A shot list (and its accompanying film or TV show) is only as good as its angles. To best convey horror elements to the audience, Atencio had to think about which angles produced the most discomforting effect. “[In my episode of ‘The Twilight Zone’], we had to use recurring imagery because the root of the story centered around the idea of when this guy looks at people, he jumps into their bodies and inhabits them. So a lot of what we were working with, in particular, was extreme close-ups of eyes and figuring out a way to show that transformation process,” Atencio says. “I was thinking it would be great to have extreme close-ups of eyes and low angles that make people [feel] on edge or nervous. Those emotions are something that [the DP and I] wanted to embrace in this episode.”
Courtesy Peter Atencio
3. Study structure in other forms of media
While studying at Columbia University, director Olivia Newman (“Where the Crawdads Sing”) learned two effective preparation techniques for building a cohesive shot list. The first is an unconventional method: Read a book. “[I learned] how to construct the scene visually based on shot progression. My professor used to read us ‘Where the Wild Things Are’ and showed us how [the author] actually used the illustrations and images to tell this story,” Newman says. “We looked at how the frame gets bigger and bigger over the course of the book to kind of get across how the environment is growing around the boy and becoming more and more all-encompassing.”

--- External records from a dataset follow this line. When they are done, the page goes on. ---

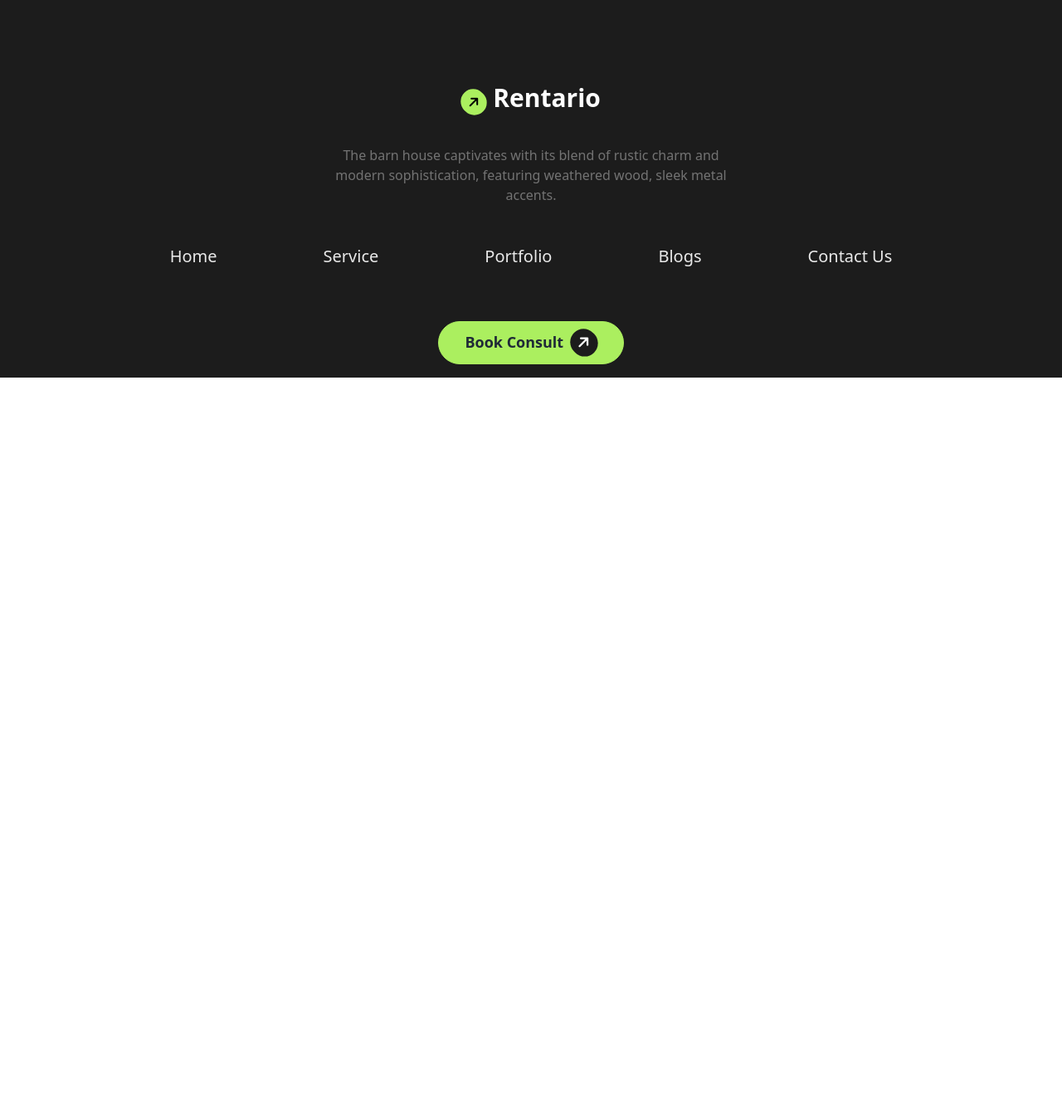
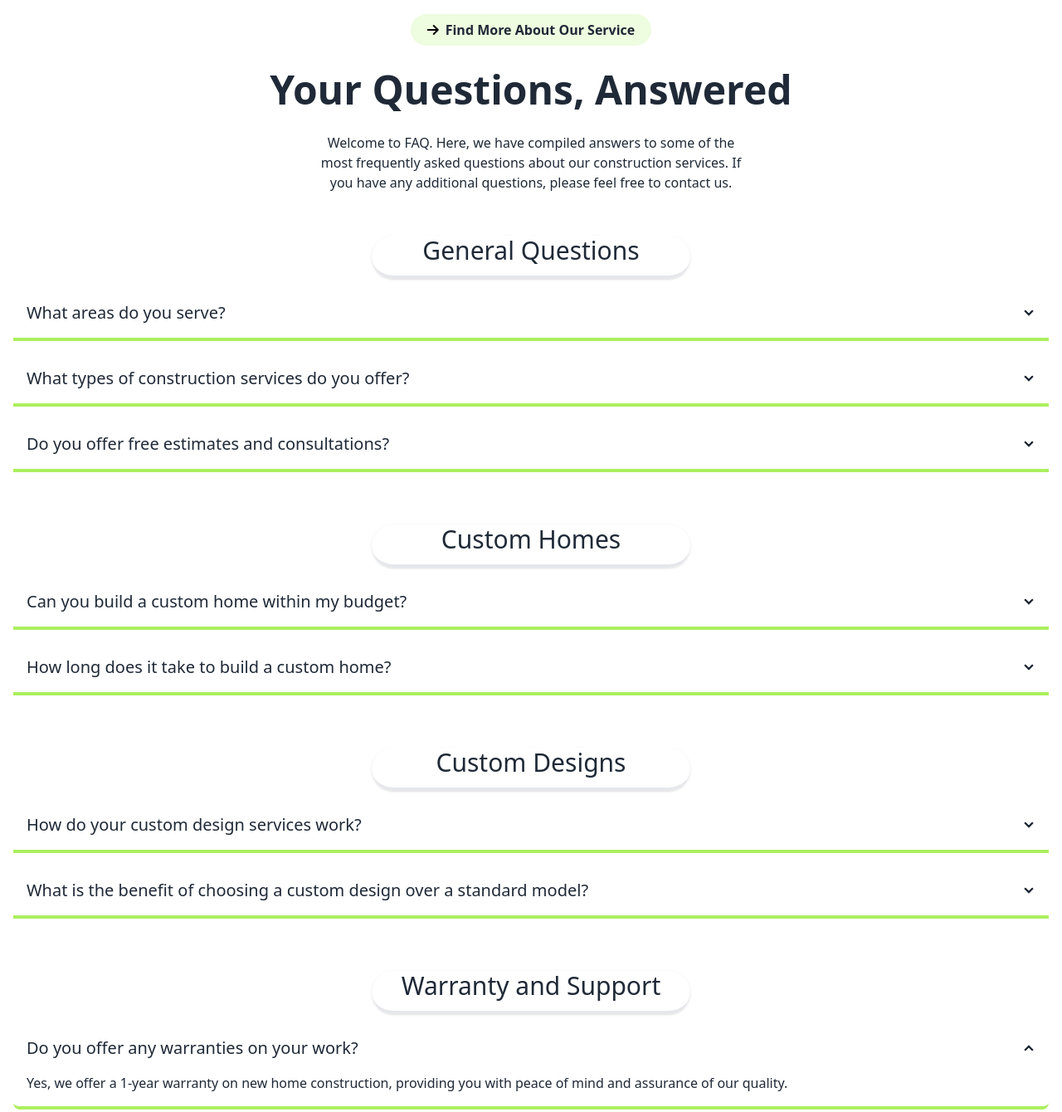
Before and after one commit to Ftamim003/Building-Construction, a plain HTML site: page index.html in a window 1280 px wide. Shown: the part 3820-5160 px from the top of the page at 83% size. Before the commit the page ends 4275 px from the top, so only its background shows below. Drawn offline with nearby package versions, Linux system fonts and the light colour scheme.

Commit message:
extra section added

```diff
--- a/index.html
+++ b/index.html
@@ -350,12 +350,108 @@
         </div>
 
 
+        <!-- FAQ section -->
+        <div class="mb-9">
 
+          <div class=" flex justify-center items-center lg:container mx-auto mb-9 mt-16">
+            <button >
+                  <a class="bg-green-rgb py-2 px-5 rounded-full font-bold ">
+                    <i class="fa-solid fa-arrow-right text-black rounded-full mr-2" >
+
+                    </i>Find More About Our Service
+                   </a>
+            </button>
+          </div>
+
+          <h1 class="text-3xl lg:text-5xl font-bold text-center"> Your Questions, Answered</h1>
+          <p class="pt-7 px-4 lg:px-96 text-center">Welcome to FAQ. Here, we have compiled answers to some of the most frequently asked questions about our construction services. If you have any additional questions, please feel free to contact us.</p>
+        </div>
+
+         <div class=" lg:container mx-auto p-4">
+          <div class="join join-vertical w-full ">
+            <div class="flex justify-center"><h1 class="text-3xl text-center  mb-3 w-96 shadow border-b-4 rounded-full pb-3">General Questions</h1></div>
+            <div class="collapse collapse-arrow join-item border-arrow-bg border-b-4 mb-4">
+              <input type="radio" name="my-accordion-4" checked="checked" />
+              <div class="collapse-title text-xl font-medium">What areas do you serve?</div>
+              <div class="collapse-content">
+                <p>We proudly serve Dhaka, Chattogram, Sylhet, Khulna, Rajshahi, and surrounding areas in Bangladesh.</p>
+              </div>
+            </div>
+            <div class="collapse collapse-arrow join-item border-arrow-bg border-b-4 mb-4">
+              <input type="radio" name="my-accordion-4" />
+              <div class="collapse-title text-xl font-medium">What types of construction services do you offer?</div>
+              <div class="collapse-content">
+                <p>We offer a variety of construction services, including custom homes, excavation and foundation, available homes, and custom designs.</p>
+              </div>
+            </div>
+            <div class="collapse collapse-arrow join-item border-arrow-bg border-b-4 mb-4">
+              <input type="radio" name="my-accordion-4" />
+              <div class="collapse-title text-xl font-medium">Do you offer free estimates and consultations?</div>
+              <div class="collapse-content">
+                <p>Yes, we provide free estimates and consultations for all potential projects. Contact us to schedule yours today.</p>
+              </div>
+            </div>
+
+
+
+            <div class="flex justify-center"><h1 class="text-3xl text-center mt-12  mb-3 w-96 shadow border-b-4 rounded-full pb-3">Custom Homes</h1></div>
+
+
+            <div class="collapse collapse-arrow join-item border-arrow-bg border-b-4 mb-4">
+              <input type="radio" name="my-accordion-4" checked="checked" />
+              <div class="collapse-title text-xl font-medium">Can you build a custom home within my budget?</div>
+              <div class="collapse-content">
+                <p>Absolutely. We specialize in building custom homes that fit within your financial plans without compromising on quality.</p>
+              </div>
+            </div>
+            <div class="collapse collapse-arrow join-item border-arrow-bg border-b-4 mb-4">
+              <input type="radio" name="my-accordion-4" />
+              <div class="collapse-title text-xl font-medium">How long does it take to build a custom home?</div>
+              <div class="collapse-content">
+                <p>The timeline for building a custom home varies based on the size and complexity of the project. On average, it can take between 6 to 12 months from design to completion.</p>
+              </div>
+            </div>
+
+
+
+            <div class="flex justify-center"><h1 class="text-3xl text-center mt-12  mb-3 w-96 shadow border-b-4 rounded-full pb-3">Custom Designs</h1></div>
+
+
+            <div class="collapse collapse-arrow join-item border-arrow-bg border-b-4 mb-4">
+              <input type="radio" name="my-accordion-4" checked="checked" />
+              <div class="collapse-title text-xl font-medium">How do your custom design services work?</div>
+              <div class="collapse-content">
+                <p>Our custom design process is collaborative. We start with a consultation to understand your vision, then work with you to create a design that meets your needs and preferences.</p>
+              </div>
+            </div>
+            <div class="collapse collapse-arrow join-item border-arrow-bg border-b-4 mb-4">
+              <input type="radio" name="my-accordion-4" />
+              <div class="collapse-title text-xl font-medium">What is the benefit of choosing a custom design over a standard model?</div>
+              <div class="collapse-content">
+                <p>A custom design allows you to create a home that is uniquely yours, tailored to your specific tastes, needs, and lifestyle, ensuring complete satisfaction.</p>
+              </div>
+            </div>
+
+
+            <div class="flex justify-center"><h1 class="text-3xl text-center mt-12  mb-3 w-96 shadow border-b-4 rounded-full pb-3">Warranty and Support</h1></div>
+
+
+            <div class="collapse collapse-arrow join-item border-arrow-bg border-b-4 mb-4">
+              <input type="radio" name="my-accordion-4" checked="checked" />
+              <div class="collapse-title text-xl font-medium">Do you offer any warranties on your work?</div>
+              <div class="collapse-content">
+                <p>Yes, we offer a 1-year warranty on new home construction, providing you with peace of mind and assurance of our quality.</p>
+              </div>
+            </div>
+
+
+          </div>
+         </div>
 
       </main>
 
       <!-- Footer section -->
-       <footer class="bg-black-bg ">
+       <footer class="bg-black-bg p-9 lg:p-0 lg:pb-5">
         <div class="flex justify-center ">
           <button class=" w-full md:w-52 py-2 px-5 rounded-full font-bold text-white lg:mt-24 "> <i class="fa-solid fa-arrow-right -rotate-45 bg-arrow-bg rounded-full p-2 mr-1 text-black"></i> <span class="text-3xl">Rentario</span> </i></button>
         </div>
```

Second, watch a film in silence. “Another teacher showed us a scene from a film that was well written and well performed, and it had this riveting scene and we all discussed this great scene afterward. And then [the teacher] said, ‘OK now I’m going to show it to you with the sound off.’ We watched the shots that the director used to tell this story in silence and realized that the shots made no sense,” Newman says. “It was a lot of odd angles, and essentially you felt nothing while watching this scene without the sound.”
4. Plan everything, but expect changes
Even a perfect shot list isn’t immune to last-minute on-set changes. Collaborate with your cast and crew about what feels authentic for your project at the moment.
“Flexibility is key,” Newman adds. “Especially when it comes to planning how you’re going to block the actors in a scene before the actual shoot begins. Actors might not like the choices you made for blocking, or they might chime in with other ideas, and now you have to be ready to change your [shot list] on the fly. So it’s best to think of your shot lists as a blueprint for how you’re going to shoot a scene, but also be ready to completely throw them out or alter them slightly based on what the actors give you. Sometimes you can get to set and realize that a [different] angle that you planned might be much better. So having all that prior planning with your shot list does come in handy and helps you feel confident.”
If you’re making documentaries or reality television, where the environment has even less control than a standard film set, intuition is certainly going to be your best asset when creating an impromptu shot list.
Director Nneka Onuorah (“Lizzo’s Watch Out for the Big Grrrls”) shares her unique approach to filming Lizzo’s reality dance competition. “I do use specific angles and close-ups that help romanticize the curves of the [women] on the show. But because the show is about dancing, and dancing is intuitive, you can write a shot list—but if there’s a dance sequence, you have to move with them, and shot list structure [isn’t always going to be followed]. It’s important to let your scenes unfold in a natural way,” Onuorah says. “Instead of making the actual shot list, your shoot should focus on how to capture a very specific technique or something unique about the person you are documenting and follow that through until the end of the sequence. Allow for freedom of movement and your shots will allow for a more immersive experience when the audience watches it.”
Not all shot lists look the same. Some directors prefer a more basic, grids-and-columns kind of layout.
Others, like Atencio, use a system of bullet points and storyboarding to best help their cast and crew understand their specific vision for a project. Here are Atencio’s shot list templates for a Season 2 episode of “The Twilight Zone” titled “The Who of You.”